MANATEE -- Saturday's second annual International Food and Crafts Festival by the Islamic Society of Sarasota and Bradenton will offer Muslims a chance to share their culture and educate people about their faith.
More than 350 people came to last year's festival, visiting booths where they purchased food and hand-made crafts, including jewelry. They also purchased clothing, homemade honey and other items, said Bradenton's Shiraz Hassan, a beekeeper who will oversee an observation bee hive for children.
The event is set for 10 a.m. to 6 p.m. Saturday at the Islamic Society, 4350 N. Lockwood Ridge Road, Sarasota.
The culture, not the religion, determines what one might find on the table of a Muslim family, said Amani Makarita, who will be doing face painting at the festival.
"Food is different depending on if they are from Morocco, Egypt or Pakistan," Makarita said.
Many traditional foods will be available at the festival, Makarita added.
The festival comes at a time when local Muslims such as Hassan are dealing with increasing pressure from national dialogue on Islam, including Republican presidential hopeful Donald Trump's controversial call to ban Muslims from entering the United States and fear over recent terrorist attacks in Paris and California.
Hassan, a member of the Islamic Society of Sarasota and Bradenton Board, said he believes this is the perfect time for a festival so the community can ask questions and see the mosque for themselves.
"Obviously, some people associate our faith with these acts of violence, which have recently happened in Paris and California, and may not know they are not related at all to Islam," Hassan said Thursday. "We want to bring the community together and get people who are curious about Islam to visit our mosque and see what we are all about."
Last year, two Manatee County Sheriff's Office deputies helped direct traffic. One more deputy will be added this year, Hassan said.
A highlight for some last year was the ability to watch prayers inside the mosque and talk about Islamic culture with Muslims from Bradenton, Sarasota and Tampa, Hassan said.
The booths are back. And the public will again be allowed to witness prayers at 1 p.m., 4:30 p.m. and 5:30 p.m. Visitors can chat about Muslim culture and other subjects.
"We don't have anything to hide," Hassan said. "We will talk to people about Islam, our culture and about terrorism."
Neighboring churches have reached out to the mosque in this time of stress for local Muslims and neighbors have also dropped by to show their support, Hassan said.

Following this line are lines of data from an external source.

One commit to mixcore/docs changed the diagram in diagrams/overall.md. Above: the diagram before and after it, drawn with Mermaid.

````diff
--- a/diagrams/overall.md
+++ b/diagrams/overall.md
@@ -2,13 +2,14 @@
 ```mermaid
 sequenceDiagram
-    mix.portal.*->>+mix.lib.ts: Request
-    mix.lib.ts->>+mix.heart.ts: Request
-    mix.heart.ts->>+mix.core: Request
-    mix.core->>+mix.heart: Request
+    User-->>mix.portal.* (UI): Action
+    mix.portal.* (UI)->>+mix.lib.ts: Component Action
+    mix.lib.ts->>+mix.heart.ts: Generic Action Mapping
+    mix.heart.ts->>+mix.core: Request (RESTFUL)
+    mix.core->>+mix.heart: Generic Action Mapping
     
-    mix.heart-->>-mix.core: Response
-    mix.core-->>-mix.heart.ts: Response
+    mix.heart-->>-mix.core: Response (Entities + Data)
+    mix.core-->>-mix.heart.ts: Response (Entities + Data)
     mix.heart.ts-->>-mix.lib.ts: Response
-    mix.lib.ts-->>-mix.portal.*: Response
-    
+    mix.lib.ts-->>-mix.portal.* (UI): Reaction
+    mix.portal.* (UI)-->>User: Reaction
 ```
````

"We want to make this a fun day for the community," Hassan added. "Hopefully, it will bring the community together and also get answers for people who are curious about Islam."

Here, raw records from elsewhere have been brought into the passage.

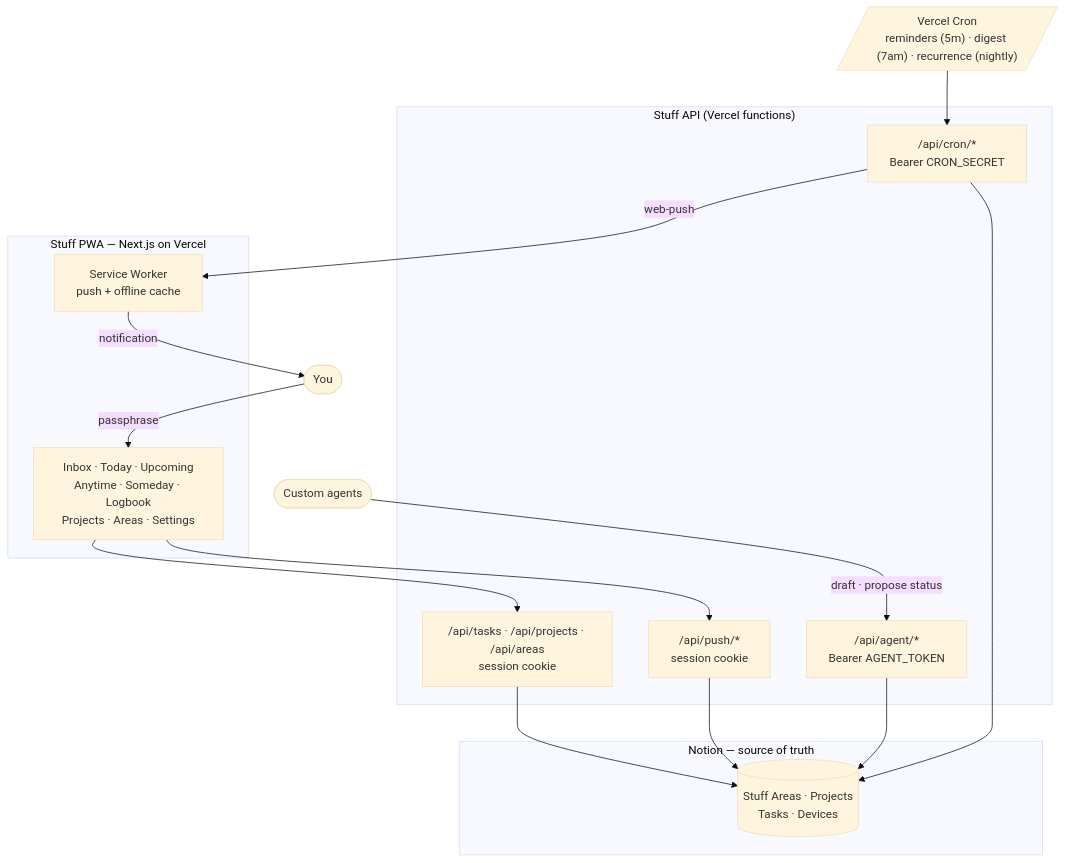
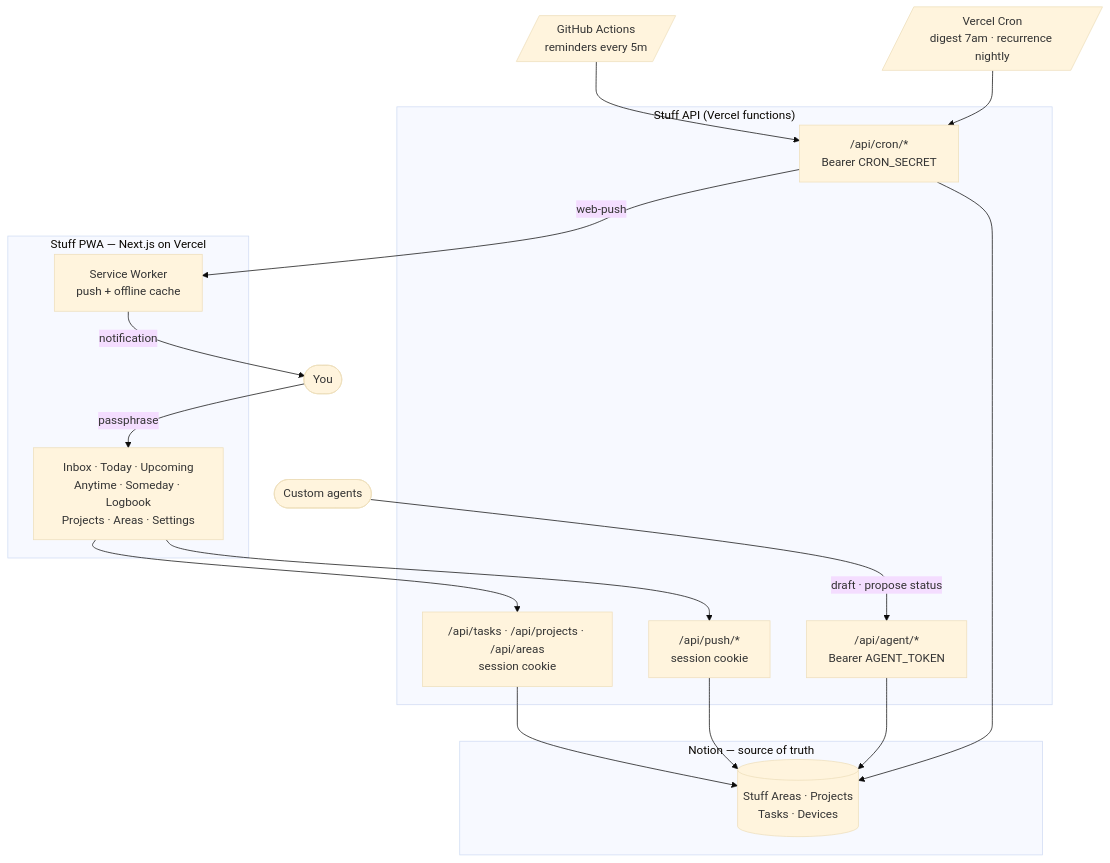
One commit to amitsankaran1/stuff changed the diagram in README.md. Above: the diagram before and after it, drawn with Mermaid (base theme). The commit also changed other lines of this file, not shown here.

Commit message:
Reflect GH-Actions / Vercel cron split in architecture diagram
Vercel Hobby caps cron at daily, so the every-5-minutes reminders
cron lives on GitHub Actions (PR #6). Update the README Mermaid
diagram to show two scheduler boxes (GHA for reminders, Vercel Cron
for digest + recurrence) and rewrite the Cron bullet accordingly.

````diff
--- a/README.md
+++ b/README.md
@@ -24,37 +24,39 @@
 ```mermaid
 flowchart TB
     You([You])
     Agents([Custom agents])
 
     subgraph PWA["Stuff PWA — Next.js on Vercel"]
         Pages["Inbox · Today · Upcoming<br/>Anytime · Someday · Logbook<br/>Projects · Areas · Settings"]
         SW["Service Worker<br/>push + offline cache"]
     end
 
     subgraph API["Stuff API (Vercel functions)"]
         UserAPI["/api/tasks · /api/projects · /api/areas<br/>session cookie"]
         PushAPI["/api/push/*<br/>session cookie"]
         AgentAPI["/api/agent/*<br/>Bearer AGENT_TOKEN"]
         CronAPI["/api/cron/*<br/>Bearer CRON_SECRET"]
     end
 
     subgraph Notion["Notion — source of truth"]
         DBs[("Stuff Areas · Projects<br/>Tasks · Devices")]
     end
 
-    Cron[/"Vercel Cron<br/>reminders (5m) · digest (7am) · recurrence (nightly)"/]
+    GHA[/"GitHub Actions<br/>reminders every 5m"/]
+    VCron[/"Vercel Cron<br/>digest 7am · recurrence nightly"/]
 
     You -->|passphrase| Pages
     Pages --> UserAPI
     Pages --> PushAPI
     UserAPI --> DBs
     PushAPI --> DBs
 
     Agents -->|draft · propose status| AgentAPI
     AgentAPI --> DBs
 
-    Cron --> CronAPI
+    GHA --> CronAPI
+    VCron --> CronAPI
     CronAPI --> DBs
     CronAPI -->|web-push| SW
     SW -->|notification| You
 ```
````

Richard Dymond, Herald reporter, can be reached at 941-745-7072 or contact him via Twitter@RichardDymond.